Sunday, November 05, 2006

Ask a fictional journalist

Minor characters from old novels guide you along the bleeding edge of blue-sky thinking. Episode two in what, at this rate, might actually be a series. Episode one and rules of the game here.

This week: Press baron George Roads on the role of editorial judgment in decision-making. No questions needed; he speaks far too well for himself:

You mark up the daily net sales of your paper -- on a curve -- a diagram thing. And then, some time when sales seem pretty average, you try a new feature -- 'Turf notes and notions,' or 'Books that have Pep,' or that thing we're trying out now in The Day -- 'The Bread of Life: the Christian's Daily Crumb.' You keep it up every day for a fortnight and watch the curve on the chart. Then you drop that feature for a fortnight; then you put it on again; and all the time you keep on watching your sales on the chart. The chart may show nothing at all -- the feature hasn't mattered a damn, either way. But now and then the curve goes up a little bit during the second week of the fortnight the feature is in, and down again during the second week of the fortnight it's out. Then you may -- though it isn't sure yet -- have yourself a winner; so you feel round a bit more, just to eliminate possible causes of error. And then, when at last you've got a dead cert, you back it, all in, like a man. Science and guts -- that's all there is to it. Simply keep your hand on the pulse of the nation.
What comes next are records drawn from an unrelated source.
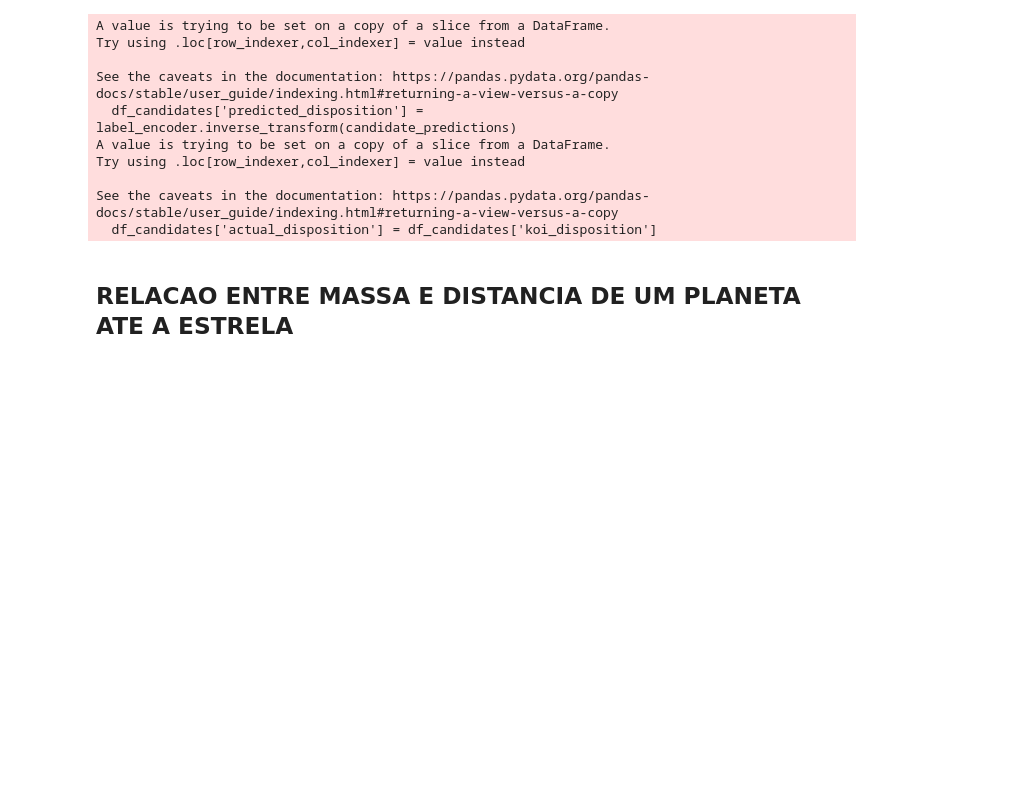
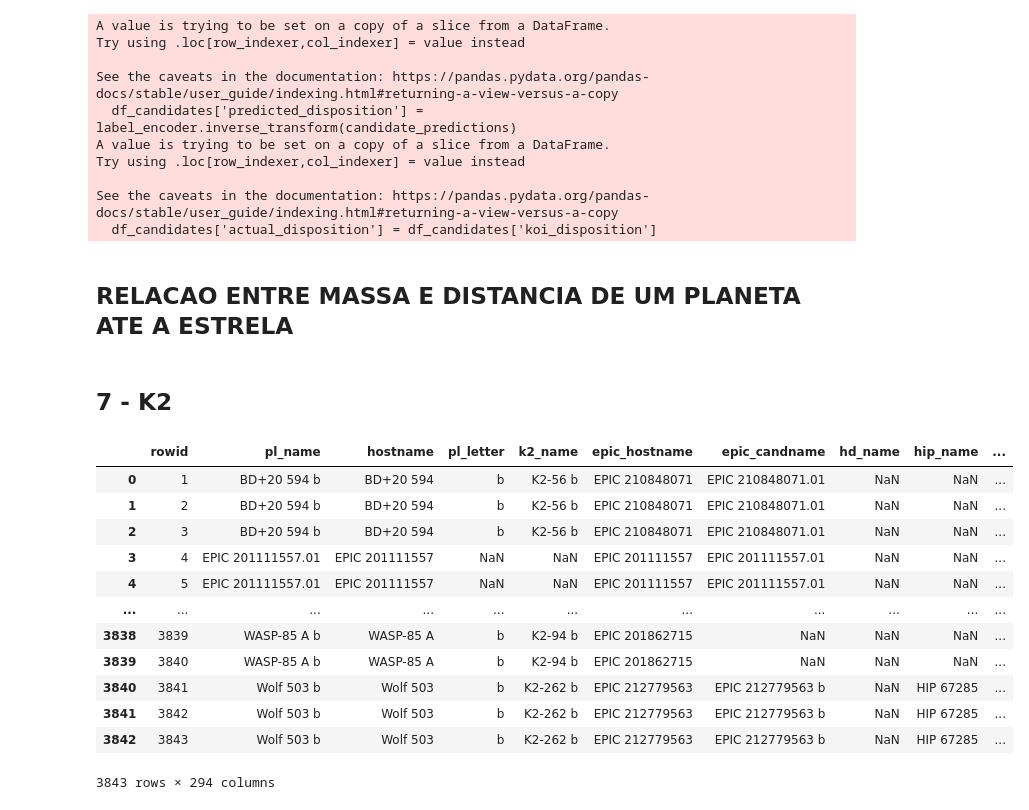
Before and after one commit to albertoseleto/exoplanets-classifier, a Jupyter notebook: thesis.ipynb, the cells around one changed output. Drawn from its saved outputs; the diff is of its cells as text; code cells hidden in the pictures; blank space fills up the shorter version.

```diff
--- a/thesis.ipynb
+++ b/thesis.ipynb
@@ -1104,3 +1150,24 @@ See the caveats in the documentation: https://pandas.pydata.org/pandas-docs/stab
   df_candidates['actual_disposition'] = df_candidates['koi_disposition']
 # %% [markdown]
 ## RELACAO ENTRE MASSA E DISTANCIA DE UM PLANETA ATE A ESTRELA
+# %% [markdown]
+## 7 - K2
+# %%
+file_kepler = 'k2_candidates.csv'
+df_k2 = pd.read_csv(file_kepler)
+
+df_k2
+# %% [output]
+|  | rowid | pl_name | hostname | pl_letter | k2_name | epic_hostname | epic_candname | hd_name | hip_name | ... |
+| 0 | 1 | BD+20 594 b | BD+20 594 | b | K2-56 b | EPIC 210848071 | EPIC 210848071.01 | NaN | NaN | ... |
+| 1 | 2 | BD+20 594 b | BD+20 594 | b | K2-56 b | EPIC 210848071 | EPIC 210848071.01 | NaN | NaN | ... |
+| 2 | 3 | BD+20 594 b | BD+20 594 | b | K2-56 b | EPIC 210848071 | EPIC 210848071.01 | NaN | NaN | ... |
+| 3 | 4 | EPIC 201111557.01 | EPIC 201111557 | NaN | NaN | EPIC 201111557 | EPIC 201111557.01 | NaN | NaN | ... |
+| 4 | 5 | EPIC 201111557.01 | EPIC 201111557 | NaN | NaN | EPIC 201111557 | EPIC 201111557.01 | NaN | NaN | ... |
+| ... | ... | ... | ... | ... | ... | ... | ... | ... | ... | ... |
+| 3838 | 3839 | WASP-85 A b | WASP-85 A | b | K2-94 b | EPIC 201862715 | NaN | NaN | NaN | ... |
+| 3839 | 3840 | WASP-85 A b | WASP-85 A | b | K2-94 b | EPIC 201862715 | NaN | NaN | NaN | ... |
+| 3840 | 3841 | Wolf 503 b | Wolf 503 | b | K2-262 b | EPIC 212779563 | EPIC 212779563 b | NaN | HIP 67285 | ... |
+| 3841 | 3842 | Wolf 503 b | Wolf 503 | b | K2-262 b | EPIC 212779563 | EPIC 212779563 b | NaN | HIP 67285 | ... |
+| 3842 | 3843 | Wolf 503 b | Wolf 503 | b | K2-262 b | EPIC 212779563 | EPIC 212779563 b | NaN | HIP 67285 | ... |
+3843 rows × 294 columns
```
Also changed, not shown: parts of 8 cells of this notebook.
Taken from chapter five of Rough Justice, by C.E. Montague (1926). Compare Yahoo's homepage redesign process. For an earlier appearance of Roads, and notes on where he came from, go here.

No comments: